## GIVEN RECORDS
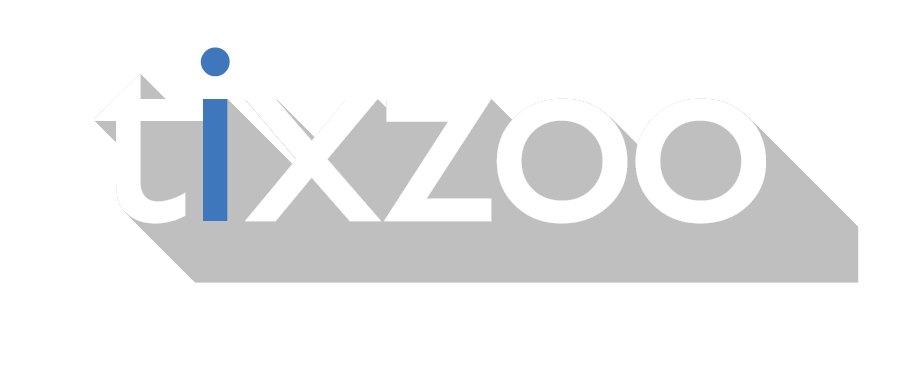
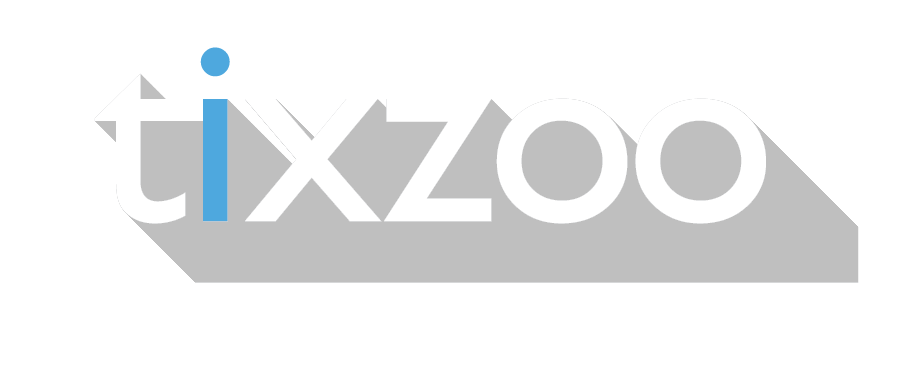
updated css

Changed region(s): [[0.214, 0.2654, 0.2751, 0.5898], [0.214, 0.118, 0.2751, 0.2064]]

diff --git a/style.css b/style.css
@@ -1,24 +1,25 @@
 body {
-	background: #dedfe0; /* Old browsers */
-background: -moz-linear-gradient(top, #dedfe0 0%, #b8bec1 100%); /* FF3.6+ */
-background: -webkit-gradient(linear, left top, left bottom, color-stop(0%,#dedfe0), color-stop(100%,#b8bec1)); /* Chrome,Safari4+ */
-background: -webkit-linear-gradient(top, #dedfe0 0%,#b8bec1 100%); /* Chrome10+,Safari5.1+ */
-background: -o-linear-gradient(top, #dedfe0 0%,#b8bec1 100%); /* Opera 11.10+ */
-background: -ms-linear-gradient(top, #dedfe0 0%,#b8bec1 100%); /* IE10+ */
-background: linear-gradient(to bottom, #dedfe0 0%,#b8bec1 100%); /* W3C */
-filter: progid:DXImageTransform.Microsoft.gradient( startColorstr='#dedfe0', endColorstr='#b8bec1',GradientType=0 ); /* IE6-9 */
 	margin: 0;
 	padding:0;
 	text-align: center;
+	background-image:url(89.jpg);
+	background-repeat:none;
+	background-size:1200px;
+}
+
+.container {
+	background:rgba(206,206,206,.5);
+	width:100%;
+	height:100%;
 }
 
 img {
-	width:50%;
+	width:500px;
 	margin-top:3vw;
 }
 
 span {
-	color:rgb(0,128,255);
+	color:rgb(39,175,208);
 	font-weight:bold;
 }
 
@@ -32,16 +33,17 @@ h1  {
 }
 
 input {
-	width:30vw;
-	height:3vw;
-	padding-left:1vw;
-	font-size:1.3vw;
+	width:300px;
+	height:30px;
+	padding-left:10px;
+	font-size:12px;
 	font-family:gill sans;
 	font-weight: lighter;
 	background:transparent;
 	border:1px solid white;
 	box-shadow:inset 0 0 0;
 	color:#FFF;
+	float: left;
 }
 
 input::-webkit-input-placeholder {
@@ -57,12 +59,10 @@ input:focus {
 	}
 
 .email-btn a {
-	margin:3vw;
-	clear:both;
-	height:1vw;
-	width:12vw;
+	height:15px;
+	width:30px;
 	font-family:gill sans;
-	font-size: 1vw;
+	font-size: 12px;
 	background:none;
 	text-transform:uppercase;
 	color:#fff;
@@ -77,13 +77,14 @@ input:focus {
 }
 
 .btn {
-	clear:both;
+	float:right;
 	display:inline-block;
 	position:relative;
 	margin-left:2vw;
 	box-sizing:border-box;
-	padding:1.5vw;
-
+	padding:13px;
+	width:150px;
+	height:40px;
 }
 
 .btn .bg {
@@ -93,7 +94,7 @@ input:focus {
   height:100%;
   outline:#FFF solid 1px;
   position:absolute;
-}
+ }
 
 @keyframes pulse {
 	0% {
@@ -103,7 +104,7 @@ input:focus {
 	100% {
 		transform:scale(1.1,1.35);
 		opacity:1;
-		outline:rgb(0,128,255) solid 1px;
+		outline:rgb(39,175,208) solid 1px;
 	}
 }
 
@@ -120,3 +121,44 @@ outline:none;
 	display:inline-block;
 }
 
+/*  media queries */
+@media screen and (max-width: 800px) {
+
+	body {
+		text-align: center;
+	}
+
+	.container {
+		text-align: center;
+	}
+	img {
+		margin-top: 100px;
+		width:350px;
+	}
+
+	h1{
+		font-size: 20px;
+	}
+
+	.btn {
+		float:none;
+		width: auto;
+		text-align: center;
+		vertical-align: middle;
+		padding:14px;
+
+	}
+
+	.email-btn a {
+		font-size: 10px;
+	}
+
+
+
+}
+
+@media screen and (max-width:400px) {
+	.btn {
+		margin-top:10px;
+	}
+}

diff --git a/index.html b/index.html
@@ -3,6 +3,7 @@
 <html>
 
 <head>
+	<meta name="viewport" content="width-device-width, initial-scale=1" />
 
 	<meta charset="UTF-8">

--

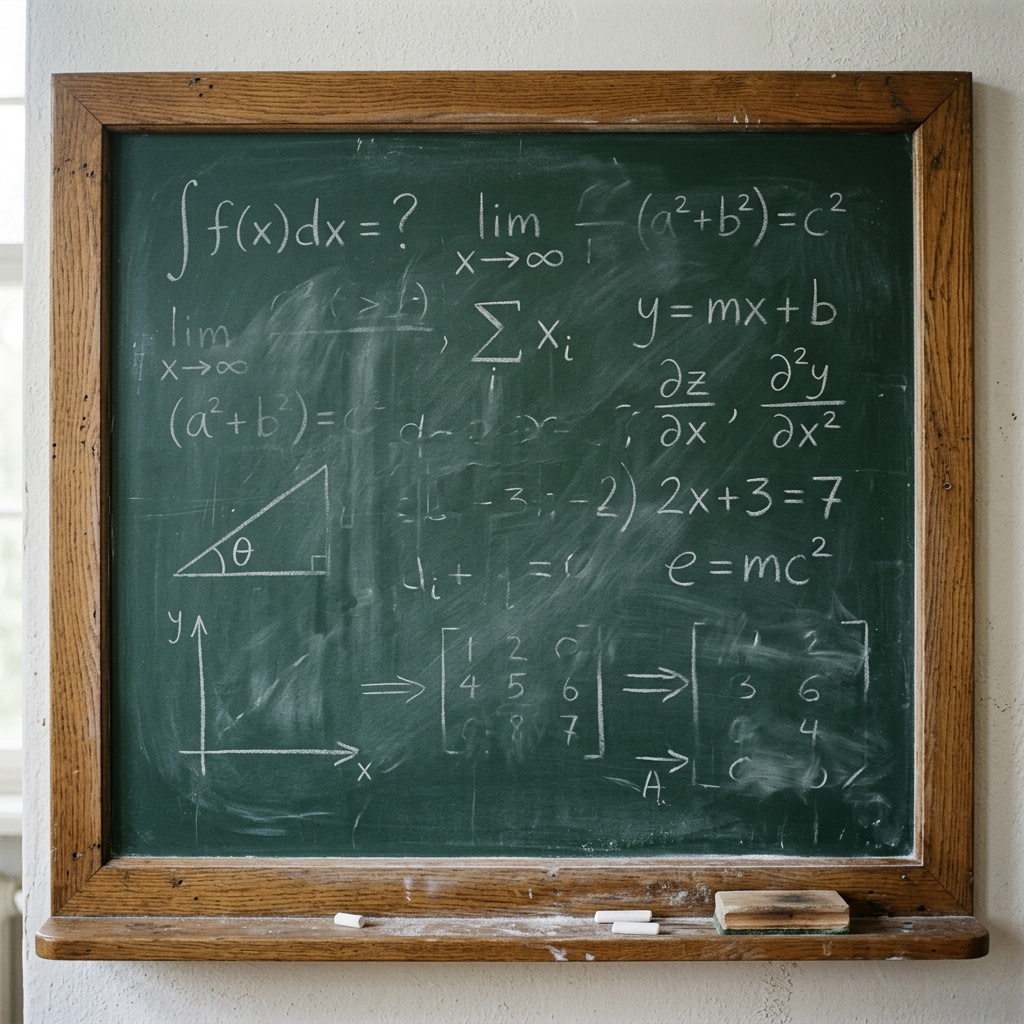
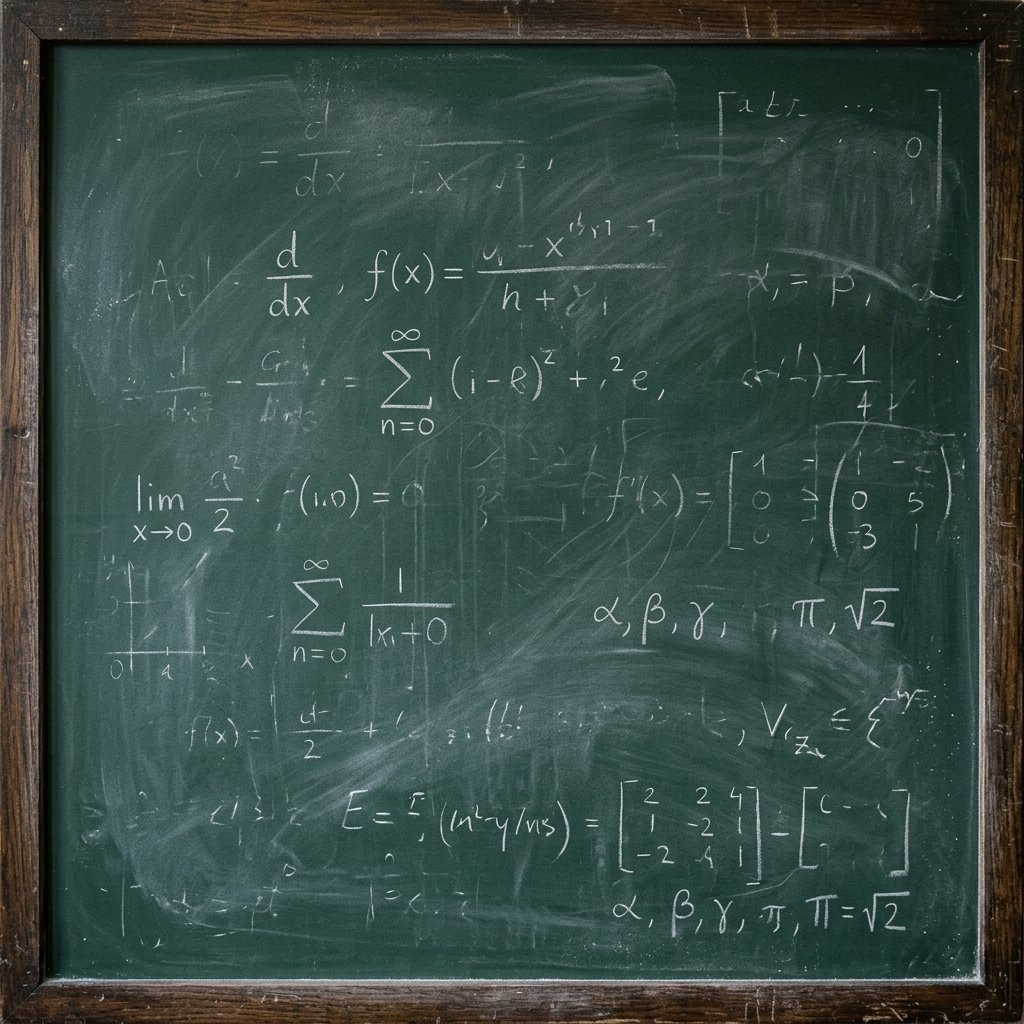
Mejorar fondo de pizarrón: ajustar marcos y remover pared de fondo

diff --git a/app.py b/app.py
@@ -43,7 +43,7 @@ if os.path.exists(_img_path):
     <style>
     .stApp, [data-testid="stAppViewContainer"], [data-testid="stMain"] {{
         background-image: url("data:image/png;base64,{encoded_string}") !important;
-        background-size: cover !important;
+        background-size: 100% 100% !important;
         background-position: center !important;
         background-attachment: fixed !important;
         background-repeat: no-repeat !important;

## EXERCISE REQUIREMENTS
Using the records given above, list every line that includes the word "font".

## ANSWER TO THIS PROBLEM
 	font-weight:bold;
-	font-size:1.3vw;
+	font-size:12px;
 	font-family:gill sans;
 	font-weight: lighter;
 	font-family:gill sans;
-	font-size: 1vw;
+	font-size: 12px;
+		font-size: 20px;
+		font-size: 10px;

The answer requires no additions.